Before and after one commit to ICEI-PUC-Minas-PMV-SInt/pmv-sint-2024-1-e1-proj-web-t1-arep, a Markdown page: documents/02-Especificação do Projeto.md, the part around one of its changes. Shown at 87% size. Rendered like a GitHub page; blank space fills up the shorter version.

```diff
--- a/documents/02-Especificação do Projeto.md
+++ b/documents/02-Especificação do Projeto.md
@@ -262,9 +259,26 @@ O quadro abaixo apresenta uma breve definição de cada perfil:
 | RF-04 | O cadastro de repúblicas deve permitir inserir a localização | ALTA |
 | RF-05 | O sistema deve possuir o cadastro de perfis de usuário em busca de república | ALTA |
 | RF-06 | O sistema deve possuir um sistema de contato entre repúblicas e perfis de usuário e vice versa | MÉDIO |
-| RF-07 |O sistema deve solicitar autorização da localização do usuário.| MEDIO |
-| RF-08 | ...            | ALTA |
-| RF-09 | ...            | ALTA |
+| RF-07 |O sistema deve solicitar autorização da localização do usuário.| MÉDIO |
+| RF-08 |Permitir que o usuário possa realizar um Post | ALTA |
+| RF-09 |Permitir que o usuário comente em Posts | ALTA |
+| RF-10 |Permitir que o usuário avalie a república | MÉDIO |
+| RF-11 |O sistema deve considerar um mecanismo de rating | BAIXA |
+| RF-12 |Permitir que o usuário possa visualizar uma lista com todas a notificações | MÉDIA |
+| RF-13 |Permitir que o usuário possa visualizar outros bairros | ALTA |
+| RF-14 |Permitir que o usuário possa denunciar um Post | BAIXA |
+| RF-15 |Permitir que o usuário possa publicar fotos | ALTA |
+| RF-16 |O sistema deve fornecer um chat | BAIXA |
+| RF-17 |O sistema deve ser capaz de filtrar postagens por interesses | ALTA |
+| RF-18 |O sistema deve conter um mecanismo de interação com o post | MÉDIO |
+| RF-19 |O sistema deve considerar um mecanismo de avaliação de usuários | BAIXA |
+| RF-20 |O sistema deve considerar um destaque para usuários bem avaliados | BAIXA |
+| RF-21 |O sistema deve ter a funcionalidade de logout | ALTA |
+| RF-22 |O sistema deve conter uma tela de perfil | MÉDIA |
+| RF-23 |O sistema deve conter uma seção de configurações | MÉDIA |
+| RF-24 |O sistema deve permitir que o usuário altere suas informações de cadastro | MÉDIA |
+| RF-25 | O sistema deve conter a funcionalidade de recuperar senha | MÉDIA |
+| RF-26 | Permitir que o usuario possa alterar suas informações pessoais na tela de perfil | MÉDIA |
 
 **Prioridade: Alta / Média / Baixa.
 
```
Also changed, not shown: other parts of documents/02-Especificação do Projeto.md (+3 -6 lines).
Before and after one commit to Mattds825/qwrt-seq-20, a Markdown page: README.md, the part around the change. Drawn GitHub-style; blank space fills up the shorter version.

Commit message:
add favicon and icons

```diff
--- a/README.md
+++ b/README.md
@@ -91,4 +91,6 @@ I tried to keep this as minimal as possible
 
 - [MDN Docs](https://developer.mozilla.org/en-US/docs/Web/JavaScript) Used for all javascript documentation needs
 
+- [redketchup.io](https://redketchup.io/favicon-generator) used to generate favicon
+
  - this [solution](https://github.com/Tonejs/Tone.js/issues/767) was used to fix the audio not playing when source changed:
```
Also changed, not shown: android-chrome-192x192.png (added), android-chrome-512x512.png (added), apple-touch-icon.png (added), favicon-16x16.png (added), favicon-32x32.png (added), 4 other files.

**What to produce**
Only the lines above that include the word "possa" belong in the answer; copy each one.

**Your response**
+| RF-08 |Permitir que o usuário possa realizar um Post | ALTA |
+| RF-12 |Permitir que o usuário possa visualizar uma lista com todas a notificações | MÉDIA |
+| RF-13 |Permitir que o usuário possa visualizar outros bairros | ALTA |
+| RF-14 |Permitir que o usuário possa denunciar um Post | BAIXA |
+| RF-15 |Permitir que o usuário possa publicar fotos | ALTA |
+| RF-26 | Permitir que o usuario possa alterar suas informações pessoais na tela de perfil | MÉDIA |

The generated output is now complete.